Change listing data
<<<<

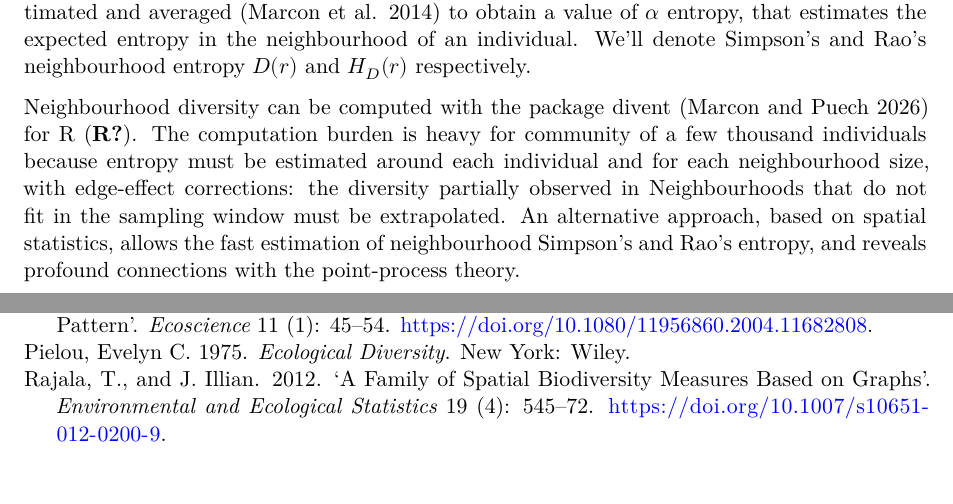
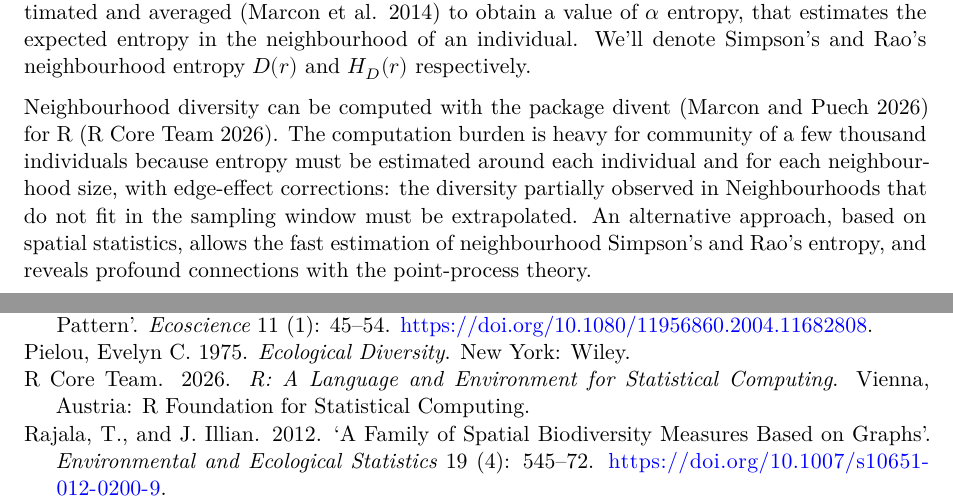
Before and after one commit to EricMarcon/spatially-explicit-Rao-s-entropy, a Quarto document (index.qmd): two parts of pages 3 and 14 of 15, joined at a grey line, cut so that both start at the same text. Rendered offline with R 4.5, knitr and Pandoc in place of Quarto, then LaTeX, with nearby package versions; drawn as R Markdown's standard PDF in place of the format the file asks for; some code elsewhere in the file could not run offline.

Commit message:
corrected typos

```diff
--- a/index.qmd
+++ b/index.qmd
@@ -50,7 +50,11 @@ author:
 # Abstract and Keywords
 abstract: |
   To be written.
-keywords: [template, demo]
+keywords:
+  - Spatially-explicit diversity
+  - Rao's entropy
+  - Simpson's entropy
+  - Species equivalence
 # Bibliography
 reference-section-title: References
 bibliography: references.bib
--- a/references.bib
+++ b/references.bib
@@ -503,6 +503,14 @@
   isbn = {0-471-68925-4}
 }
 
+@book{R,
+  title = {R: {{A}} Language and Environment for Statistical Computing},
+  author = {{R Core Team}},
+  year = 2026,
+  publisher = {R Foundation for Statistical Computing},
+  address = {Vienna, Austria}
+}
+
 @article{Rajala2012,
   title = {A Family of Spatial Biodiversity Measures Based on Graphs},
   author = {Rajala, T. and Illian, J.},
```
Also changed, not shown: index.qmd (2 more changed lines).
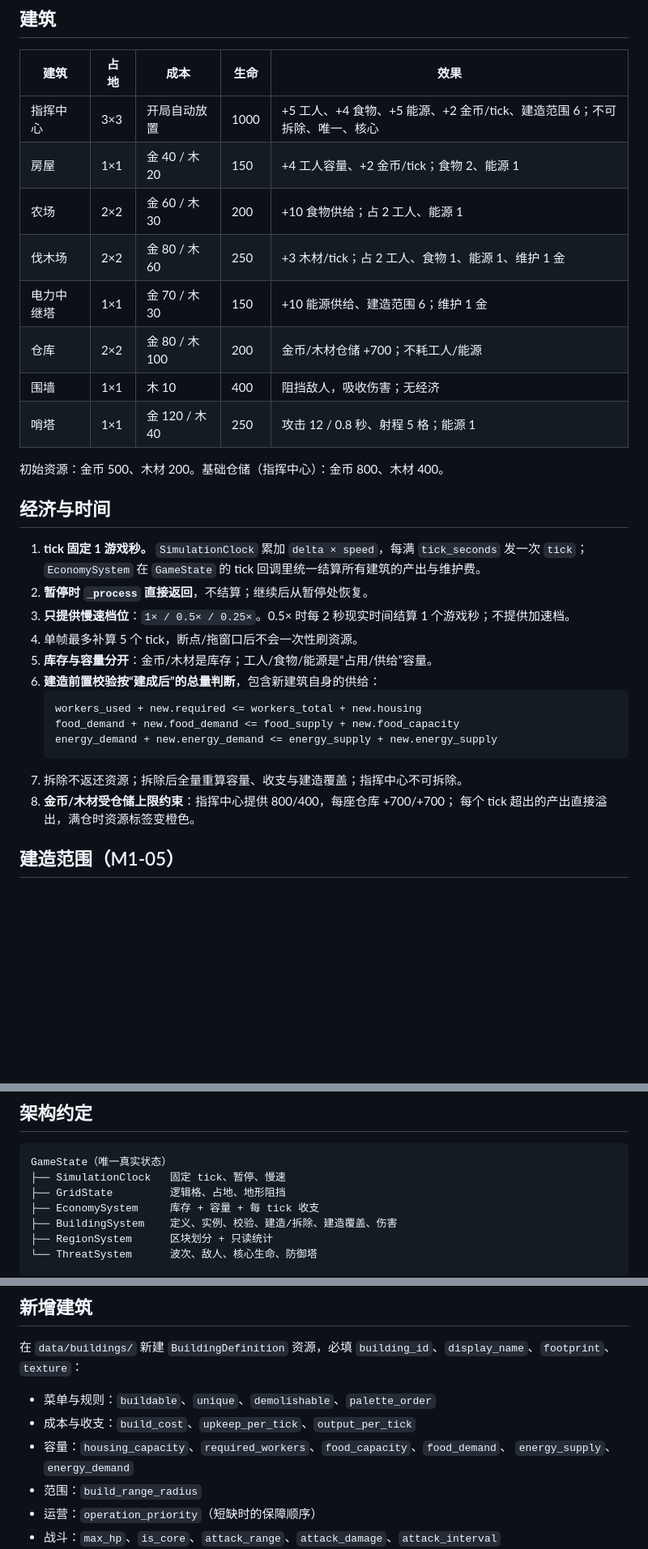
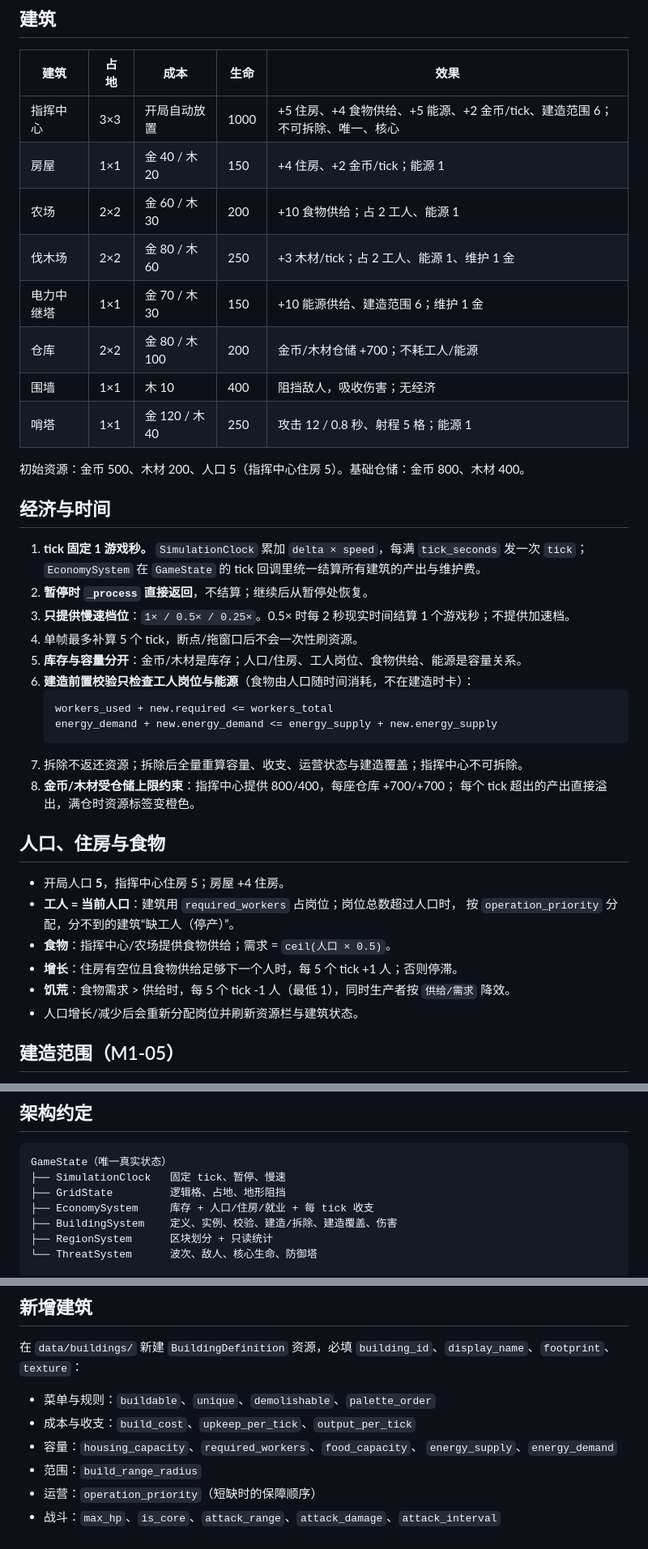
Before and after one commit to YangGP/billions-mech, a Markdown page: README.md, 3 parts joined by grey strips. Shown at 81% size. Rendered like a GitHub page; blank space fills up the shorter version.

````diff
--- a/README.md
+++ b/README.md
@@ -51,16 +51,16 @@ godot --headless --path . --quit-after 90   # 冒烟校验（无渲染）
 
 | 建筑 | 占地 | 成本 | 生命 | 效果 |
 |---|---|---|---|---|
-| 指挥中心 | 3×3 | 开局自动放置 | 1000 | +5 工人、+4 食物、+5 能源、+2 金币/tick、建造范围 6；不可拆除、唯一、核心 |
-| 房屋 | 1×1 | 金 40 / 木 20 | 150 | +4 工人容量、+2 金币/tick；食物 2、能源 1 |
+| 指挥中心 | 3×3 | 开局自动放置 | 1000 | +5 住房、+4 食物供给、+5 能源、+2 金币/tick、建造范围 6；不可拆除、唯一、核心 |
+| 房屋 | 1×1 | 金 40 / 木 20 | 150 | +4 住房、+2 金币/tick；能源 1 |
 | 农场 | 2×2 | 金 60 / 木 30 | 200 | +10 食物供给；占 2 工人、能源 1 |
-| 伐木场 | 2×2 | 金 80 / 木 60 | 250 | +3 木材/tick；占 2 工人、食物 1、能源 1、维护 1 金 |
+| 伐木场 | 2×2 | 金 80 / 木 60 | 250 | +3 木材/tick；占 2 工人、能源 1、维护 1 金 |
 | 电力中继塔 | 1×1 | 金 70 / 木 30 | 150 | +10 能源供给、建造范围 6；维护 1 金 |
 | 仓库 | 2×2 | 金 80 / 木 100 | 200 | 金币/木材仓储 +700；不耗工人/能源 |
 | 围墙 | 1×1 | 木 10 | 400 | 阻挡敌人，吸收伤害；无经济 |
 | 哨塔 | 1×1 | 金 120 / 木 40 | 250 | 攻击 12 / 0.8 秒、射程 5 格；能源 1 |
 
-初始资源：金币 500、木材 200。基础仓储（指挥中心）：金币 800、木材 400。
+初始资源：金币 500、木材 200、人口 5（指挥中心住房 5）。基础仓储：金币 800、木材 400。
 
 ## 经济与时间
 
@@ -69,16 +69,26 @@ godot --headless --path . --quit-after 90   # 冒烟校验（无渲染）
 2. **暂停时 `_process` 直接返回**，不结算；继续后从暂停处恢复。
 3. **只提供慢速档位**：`1× / 0.5× / 0.25×`。0.5× 时每 2 秒现实时间结算 1 个游戏秒；不提供加速档。
 4. 单帧最多补算 5 个 tick，断点/拖窗口后不会一次性刷资源。
-5. **库存与容量分开**：金币/木材是库存；工人/食物/能源是“占用/供给”容量。
-6. **建造前置校验按“建成后”的总量判断**，包含新建筑自身的供给：
+5. **库存与容量分开**：金币/木材是库存；人口/住房、工人岗位、食物供给、能源是容量关系。
+6. **建造前置校验只检查工人岗位与能源**（食物由人口随时间消耗，不在建造时卡）：
    ```text
-   workers_used + new.required <= workers_total + new.housing
-   food_demand + new.food_demand <= food_supply + new.food_capacity
+   workers_used + new.required <= workers_total
    energy_demand + new.energy_demand <= energy_supply + new.energy_supply
    ```
-7. 拆除不返还资源；拆除后全量重算容量、收支与建造覆盖；指挥中心不可拆除。
+7. 拆除不返还资源；拆除后全量重算容量、收支、运营状态与建造覆盖；指挥中心不可拆除。
 8. **金币/木材受仓储上限约束**：指挥中心提供 800/400，每座仓库 +700/+700；
    每个 tick 超出的产出直接溢出，满仓时资源标签变橙色。
+
+## 人口、住房与食物
+
+- 开局人口 **5**，指挥中心住房 5；房屋 +4 住房。
+- **工人 = 当前人口**：建筑用 `required_workers` 占岗位；岗位总数超过人口时，
+  按 `operation_priority` 分配，分不到的建筑“缺工人（停产）”。
+- **食物**：指挥中心/农场提供食物供给；需求 = `ceil(人口 × 0.5)`。
+- **增长**：住房有空位且食物供给足够下一个人时，每 5 个 tick +1 人；否则停滞。
+- **饥荒**：食物需求 > 供给时，每 5 个 tick -1 人（最低 1），同时生产者按
+  `供给/需求` 降效。
+- 人口增长/减少后会重新分配岗位并刷新资源栏与建筑状态。
 
 ## 建造范围（M1-05）
 
@@ -185,7 +195,7 @@ res://
 GameState（唯一真实状态）
 ├── SimulationClock   固定 tick、暂停、慢速
 ├── GridState         逻辑格、占地、地形阻挡
-├── EconomySystem     库存 + 容量 + 每 tick 收支
+├── EconomySystem     库存 + 人口/住房/就业 + 每 tick 收支
 ├── BuildingSystem    定义、实例、校验、建造/拆除、建造覆盖、伤害
 ├── RegionSystem      区块划分 + 只读统计
 └── ThreatSystem      波次、敌人、核心生命、防御塔
@@ -235,7 +245,7 @@ GameState（唯一真实状态）
 
 - 菜单与规则：`buildable`、`unique`、`demolishable`、`palette_order`
 - 成本与收支：`build_cost`、`upkeep_per_tick`、`output_per_tick`
-- 容量：`housing_capacity`、`required_workers`、`food_capacity`、`food_demand`、
+- 容量：`housing_capacity`、`required_workers`、`food_capacity`、
   `energy_supply`、`energy_demand`
 - 范围：`build_range_radius`
 - 运营：`operation_priority`（短缺时的保障顺序）
````
Also changed, not shown: other parts of README.md (+22 -4 lines), docs/screenshots/population-framework.png (added), 10 other files.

>>>>

What this task involves:
Each record, word for word, should be printed again without its pictures.

Answer to this problem:
Before and after one commit to EricMarcon/spatially-explicit-Rao-s-entropy, a Quarto document (index.qmd): two parts of pages 3 and 14 of 15, joined at a grey line, cut so that both start at the same text. Rendered offline with R 4.5, knitr and Pandoc in place of Quarto, then LaTeX, with nearby package versions; drawn as R Markdown's standard PDF in place of the format the file asks for; some code elsewhere in the file could not run offline.

Commit message:
corrected typos

```diff
--- a/index.qmd
+++ b/index.qmd
@@ -50,7 +50,11 @@ author:
 # Abstract and Keywords
 abstract: |
   To be written.
-keywords: [template, demo]
+keywords:
+  - Spatially-explicit diversity
+  - Rao's entropy
+  - Simpson's entropy
+  - Species equivalence
 # Bibliography
 reference-section-title: References
 bibliography: references.bib
--- a/references.bib
+++ b/references.bib
@@ -503,6 +503,14 @@
   isbn = {0-471-68925-4}
 }
 
+@book{R,
+  title = {R: {{A}} Language and Environment for Statistical Computing},
+  author = {{R Core Team}},
+  year = 2026,
+  publisher = {R Foundation for Statistical Computing},
+  address = {Vienna, Austria}
+}
+
 @article{Rajala2012,
   title = {A Family of Spatial Biodiversity Measures Based on Graphs},
   author = {Rajala, T. and Illian, J.},
```
Also changed, not shown: index.qmd (2 more changed lines).
Before and after one commit to YangGP/billions-mech, a Markdown page: README.md, 3 parts joined by grey strips. Shown at 81% size. Rendered like a GitHub page; blank space fills up the shorter version.

````diff
--- a/README.md
+++ b/README.md
@@ -51,16 +51,16 @@ godot --headless --path . --quit-after 90   # 冒烟校验（无渲染）
 
 | 建筑 | 占地 | 成本 | 生命 | 效果 |
 |---|---|---|---|---|
-| 指挥中心 | 3×3 | 开局自动放置 | 1000 | +5 工人、+4 食物、+5 能源、+2 金币/tick、建造范围 6；不可拆除、唯一、核心 |
-| 房屋 | 1×1 | 金 40 / 木 20 | 150 | +4 工人容量、+2 金币/tick；食物 2、能源 1 |
+| 指挥中心 | 3×3 | 开局自动放置 | 1000 | +5 住房、+4 食物供给、+5 能源、+2 金币/tick、建造范围 6；不可拆除、唯一、核心 |
+| 房屋 | 1×1 | 金 40 / 木 20 | 150 | +4 住房、+2 金币/tick；能源 1 |
 | 农场 | 2×2 | 金 60 / 木 30 | 200 | +10 食物供给；占 2 工人、能源 1 |
-| 伐木场 | 2×2 | 金 80 / 木 60 | 250 | +3 木材/tick；占 2 工人、食物 1、能源 1、维护 1 金 |
+| 伐木场 | 2×2 | 金 80 / 木 60 | 250 | +3 木材/tick；占 2 工人、能源 1、维护 1 金 |
 | 电力中继塔 | 1×1 | 金 70 / 木 30 | 150 | +10 能源供给、建造范围 6；维护 1 金 |
 | 仓库 | 2×2 | 金 80 / 木 100 | 200 | 金币/木材仓储 +700；不耗工人/能源 |
 | 围墙 | 1×1 | 木 10 | 400 | 阻挡敌人，吸收伤害；无经济 |
 | 哨塔 | 1×1 | 金 120 / 木 40 | 250 | 攻击 12 / 0.8 秒、射程 5 格；能源 1 |
 
-初始资源：金币 500、木材 200。基础仓储（指挥中心）：金币 800、木材 400。
+初始资源：金币 500、木材 200、人口 5（指挥中心住房 5）。基础仓储：金币 800、木材 400。
 
 ## 经济与时间
 
@@ -69,16 +69,26 @@ godot --headless --path . --quit-after 90   # 冒烟校验（无渲染）
 2. **暂停时 `_process` 直接返回**，不结算；继续后从暂停处恢复。
 3. **只提供慢速档位**：`1× / 0.5× / 0.25×`。0.5× 时每 2 秒现实时间结算 1 个游戏秒；不提供加速档。
 4. 单帧最多补算 5 个 tick，断点/拖窗口后不会一次性刷资源。
-5. **库存与容量分开**：金币/木材是库存；工人/食物/能源是“占用/供给”容量。
-6. **建造前置校验按“建成后”的总量判断**，包含新建筑自身的供给：
+5. **库存与容量分开**：金币/木材是库存；人口/住房、工人岗位、食物供给、能源是容量关系。
+6. **建造前置校验只检查工人岗位与能源**（食物由人口随时间消耗，不在建造时卡）：
    ```text
-   workers_used + new.required <= workers_total + new.housing
-   food_demand + new.food_demand <= food_supply + new.food_capacity
+   workers_used + new.required <= workers_total
    energy_demand + new.energy_demand <= energy_supply + new.energy_supply
    ```
-7. 拆除不返还资源；拆除后全量重算容量、收支与建造覆盖；指挥中心不可拆除。
+7. 拆除不返还资源；拆除后全量重算容量、收支、运营状态与建造覆盖；指挥中心不可拆除。
 8. **金币/木材受仓储上限约束**：指挥中心提供 800/400，每座仓库 +700/+700；
    每个 tick 超出的产出直接溢出，满仓时资源标签变橙色。
+
+## 人口、住房与食物
+
+- 开局人口 **5**，指挥中心住房 5；房屋 +4 住房。
+- **工人 = 当前人口**：建筑用 `required_workers` 占岗位；岗位总数超过人口时，
+  按 `operation_priority` 分配，分不到的建筑“缺工人（停产）”。
+- **食物**：指挥中心/农场提供食物供给；需求 = `ceil(人口 × 0.5)`。
+- **增长**：住房有空位且食物供给足够下一个人时，每 5 个 tick +1 人；否则停滞。
+- **饥荒**：食物需求 > 供给时，每 5 个 tick -1 人（最低 1），同时生产者按
+  `供给/需求` 降效。
+- 人口增长/减少后会重新分配岗位并刷新资源栏与建筑状态。
 
 ## 建造范围（M1-05）
 
@@ -185,7 +195,7 @@ res://
 GameState（唯一真实状态）
 ├── SimulationClock   固定 tick、暂停、慢速
 ├── GridState         逻辑格、占地、地形阻挡
-├── EconomySystem     库存 + 容量 + 每 tick 收支
+├── EconomySystem     库存 + 人口/住房/就业 + 每 tick 收支
 ├── BuildingSystem    定义、实例、校验、建造/拆除、建造覆盖、伤害
 ├── RegionSystem      区块划分 + 只读统计
 └── ThreatSystem      波次、敌人、核心生命、防御塔
@@ -235,7 +245,7 @@ GameState（唯一真实状态）
 
 - 菜单与规则：`buildable`、`unique`、`demolishable`、`palette_order`
 - 成本与收支：`build_cost`、`upkeep_per_tick`、`output_per_tick`
-- 容量：`housing_capacity`、`required_workers`、`food_capacity`、`food_demand`、
+- 容量：`housing_capacity`、`required_workers`、`food_capacity`、
   `energy_supply`、`energy_demand`
 - 范围：`build_range_radius`
 - 运营：`operation_priority`（短缺时的保障顺序）
````
Also changed, not shown: other parts of README.md (+22 -4 lines), docs/screenshots/population-framework.png (added), 10 other files.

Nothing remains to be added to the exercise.